MONDAY, Dec. 14, 2015 (HealthDay News) -- For patients with major depressive disorder, certain CYP2C19 polymorphisms contribute to citalopram (CIT) metabolism, according to research published in the December issue of the Journal of Clinical Pharmacy and Therapeutics.
Z. Uckun, Ph.D., from Mersin University in Turkey, and colleagues determined CYP2C19 genetic polymorphisms and their impact on the metabolism of CIT. Genotypes were determined by polymerase chain reaction-restriction fragment length polymorphism method in 209 healthy individuals and 50 patients with major depressive disorder.
The researchers found that the CYP2C19*1 and CYP2C19*17 allele frequencies were 71.0 and 18.0 percent, respectively, for the healthy group and 81.1 and 18.9 percent, respectively, for the patient group (P > 0.05). Patients with the CYP2C19*1/*1 genotype had significantly higher mean plasma concentration and the mean dose-corrected plasma levels of demethylcitalopram (DCIT) compared to patients with CYP2C19*1/*2 or CYP2C19*2/*2 genotypes (P < 0.05). In the CYP2C19*1/*2 and CYP2C19*2/*2 genotypes, the mean metabolic ratio (MR, CIT/DCIT) was significantly higher (P < 0.05). Plasma CIT, DCIT concentrations, and MR value did not differ for the CYP2C19*1/*1 and CYP2C19*1/*17 genotypes (P > 0.05).
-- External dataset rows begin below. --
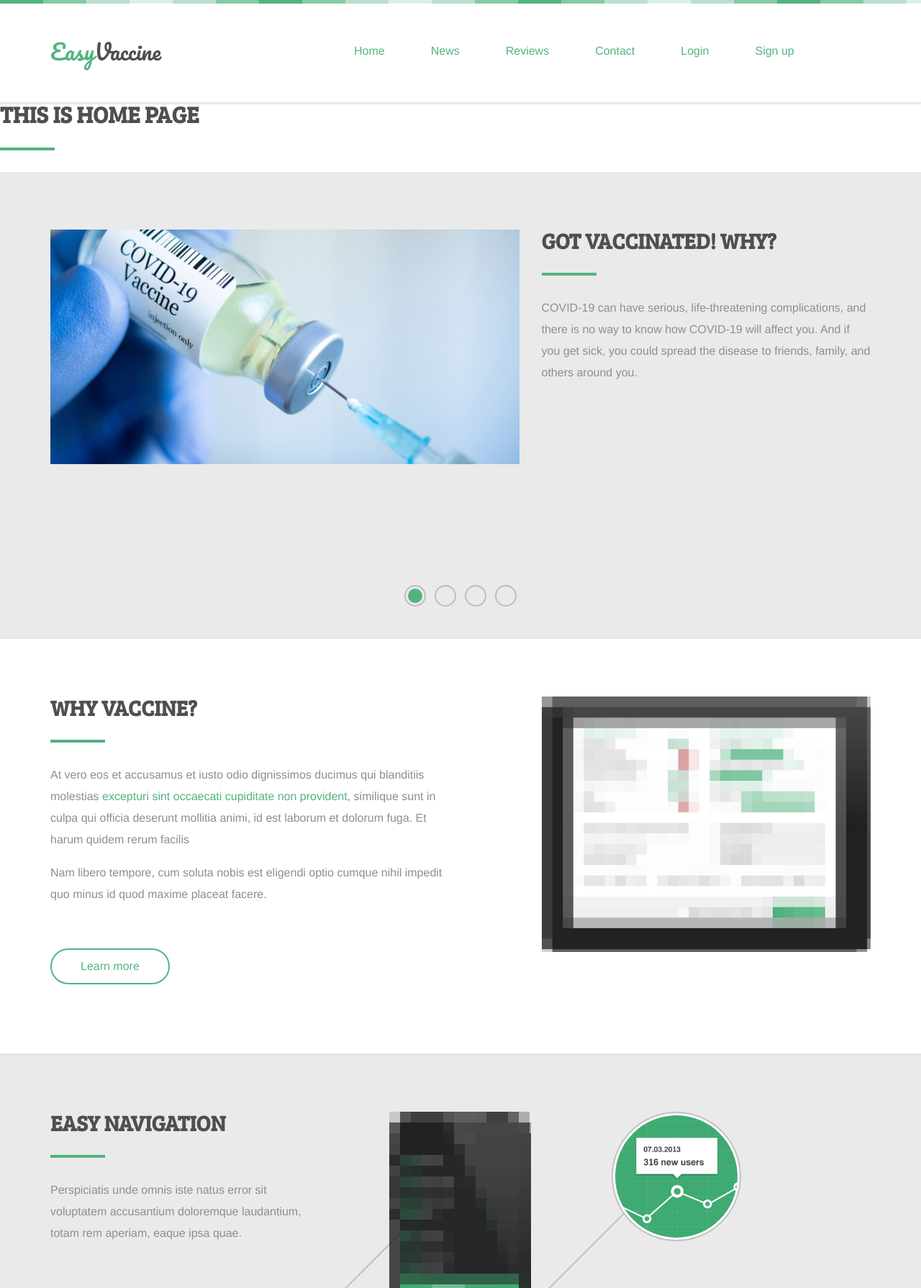
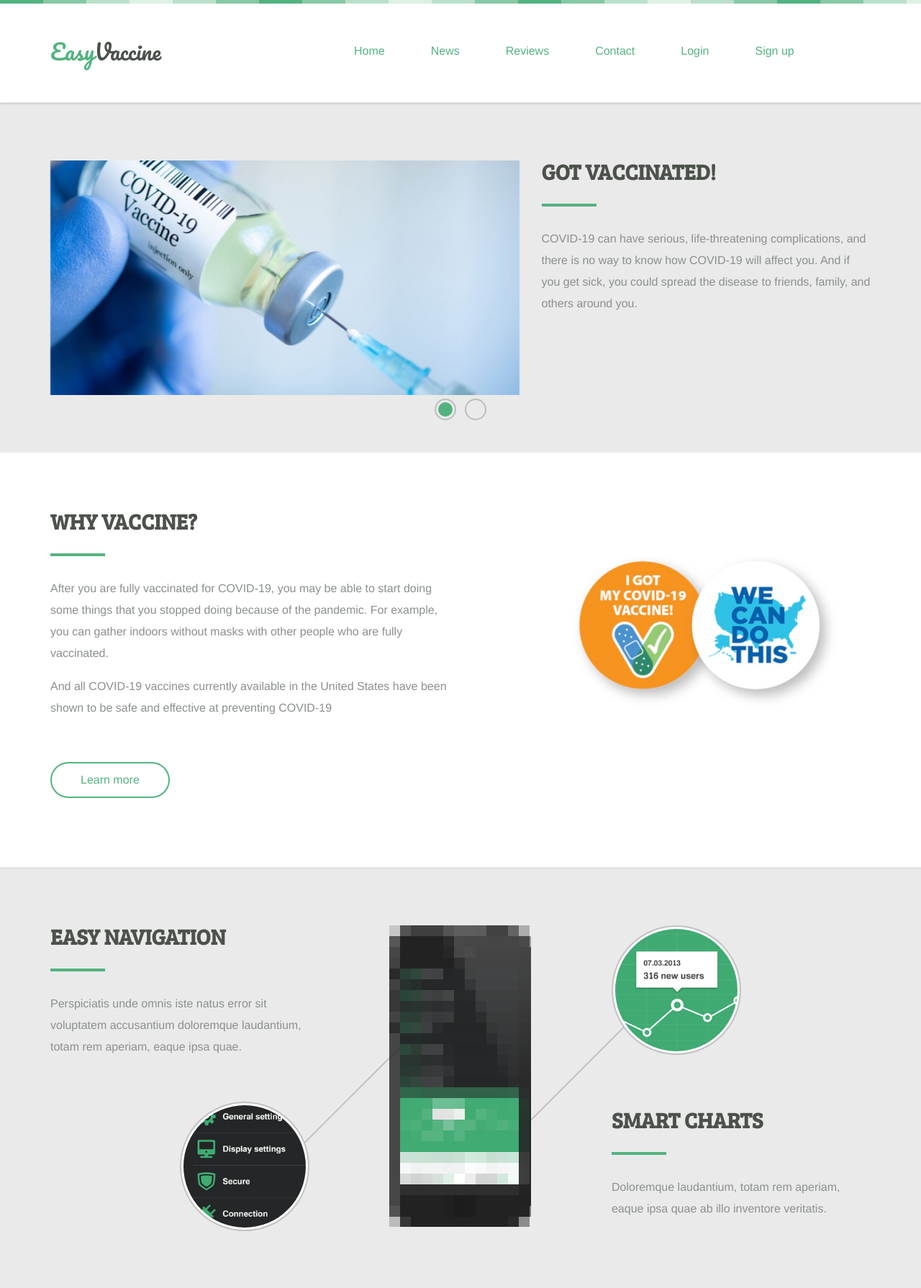
Before and after one commit to Chuanqi927/CovidVaccineApp, a Django app: page / in a window 1280 px wide. Shown: the top 1790 px of the page at 72% size. Run offline with Django 3.2, Linux system fonts and the light colour scheme; some libraries are stand-ins or nearby versions.

Commit message:
add pictures and update paragraphs for home page

```diff
--- a/covidvaccineapp/templates/home.html
+++ b/covidvaccineapp/templates/home.html
@@ -5,9 +5,6 @@
 
 <script src="http://ajax.googleapis.com/ajax/libs/jquery/1.9.1/jquery.min.js"></script>
 <script src="//ajax.googleapis.com/ajax/libs/jquery/1.10.1/jquery.js"></script>
-<h1>This is home page</h1>
-
-
 
     <div class="main">
         <section class="features-listing">
@@ -27,10 +24,10 @@
                     </ul>
                     {% endif %}
                     <div class="columns col-7 feature-image">
-                      <img src="{% static 'images/1.jpeg' %}" >
+                      <img src="{% static 'images/vaccine_pic.jpeg' %}" >
                     </div>
                     <div class="columns col-5 feature-desc">
-                      <h2>Got Vaccinated! Why?</h2>
+                      <h2>Got Vaccinated!</h2>
 	                    <p>COVID-19 can have serious, life-threatening complications, and there is no way to know how COVID-19 will affect you. And if you get sick, you could spread the disease to friends, family, and others around you.</p>
                     </div>
                   </li>
@@ -38,37 +35,13 @@
                   <!-- start: slide -->
                   <li>
                     <div class="columns col-7 feature-image">
-                      <img src="images/apple-devices-1.png" alt="Professional interface" />
+                      <img src="{% static 'images/covid_data.jpeg' %}" >
                     </div>
                     <div class="columns col-5 feature-desc">
-                      <h2>2 Professional interface</h2>
-                      <p>Sed ut perspiciatis unde omnis iste natus error sit voluptatem accusantium doloremque laudantium, totam rem aperiam, eaque ipsa quae ab illo inventore veritatis.</p>
+                      <h2>Data about COVID-19</h2>
+	                    <p>Many people died because of covid-19. It is necessary to get vaccinated to prevent covid-19.</p>
                     </div>
                   </li>
-                  <!-- end: slide -->
-                  <!-- start: slide -->
-                  <li>
-                    <div class="columns col-7 feature-image">
-                      <img src="images/apple-devices-2.png" alt="Professional interface" />
-                    </div>
-                    <div class="columns col-5 feature-desc">
-                      <h2>3 Professional interface</h2>
-                      <p>Sed ut perspiciatis unde omnis iste natus error sit voluptatem accusantium doloremque laudantium, totam rem aperiam, eaque ipsa quae ab illo inventore veritatis.</p>
-                    </div>
-                  </li>
-
-                  <!-- end: slide -->
-                  <!-- start: slide -->
-                  <li>
-                    <div class="columns col-7 feature-image">
-                      <img src="images/apple-devices-3.png" alt="Professional interface" />
-                    </div>
-                    <div class="columns col-5 feature-desc">
-                      <h2>4 Professional interface</h2>
-                      <p>Sed ut perspiciatis unde omnis iste natus error sit voluptatem accusantium doloremque laudantium, totam rem aperiam, eaque ipsa quae ab illo inventore veritatis.</p>
-                    </div>
-                  </li>
-
                   <!-- end: slide -->
                 </ul>
               </div>
@@ -81,15 +54,13 @@
           <div class="row feature">
             <div class="max-inner">
               <div class="columns col-7 feature-image">
-                <img src="images/ipad.png" alt="A lot of options" />
+                <img src="{% static 'images/why_pic.png' %}">
               </div>
               <div class="columns col-5 feature-desc">
                 <h2>Why vaccine?</h2>
+                <p>After you are fully vaccinated for COVID-19, you may be able to start doing some things that you stopped doing because of the pandemic. For example, you can gather indoors without masks with other people who are fully vaccinated.</p>
                 <p>
-                  At vero eos et accusamus et iusto odio dignissimos ducimus qui blanditiis  molestias <a href="#">excepturi sint occaecati cupiditate non provident</a>, similique sunt in culpa qui officia deserunt mollitia animi, id est laborum et dolorum fuga. Et harum quidem rerum facilis
-                </p>
-                <p>
-                  Nam libero tempore, cum soluta nobis est eligendi optio cumque nihil impedit quo minus id quod maxime placeat facere.
+                  And all COVID-19 vaccines currently available in the United States have been shown to be safe and effective at preventing COVID-19
                 </p>
                 <p><a href="https://www.cdc.gov/coronavirus/2019-ncov/vaccines/vaccine-benefits.html?s_cid=10466:should%20i%20get%20the%20covid%20vaccine:sem.ga:p:RG:GM:gen:PTN:FY21" title="Learn more" class="btn">Learn more</a></p>
               </div>
```
Also changed, not shown: covidvaccineapp/static/images/covid_data.jpeg (added), covidvaccineapp/static/images/vaccine_pic.jpeg (renamed from covidvaccineapp/static/images/1.jpeg), covidvaccineapp/static/images/why_pic.png (added), 3 other files.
"Our data suggest that CYP2C19*17 polymorphism does not have a significant effect on CIT metabolism," the authors write. "In contrast CYP2C19*2 polymorphism has a prominent role and is likely to contribute to interindividual variability in CIT metabolism in vivo at therapeutic doses."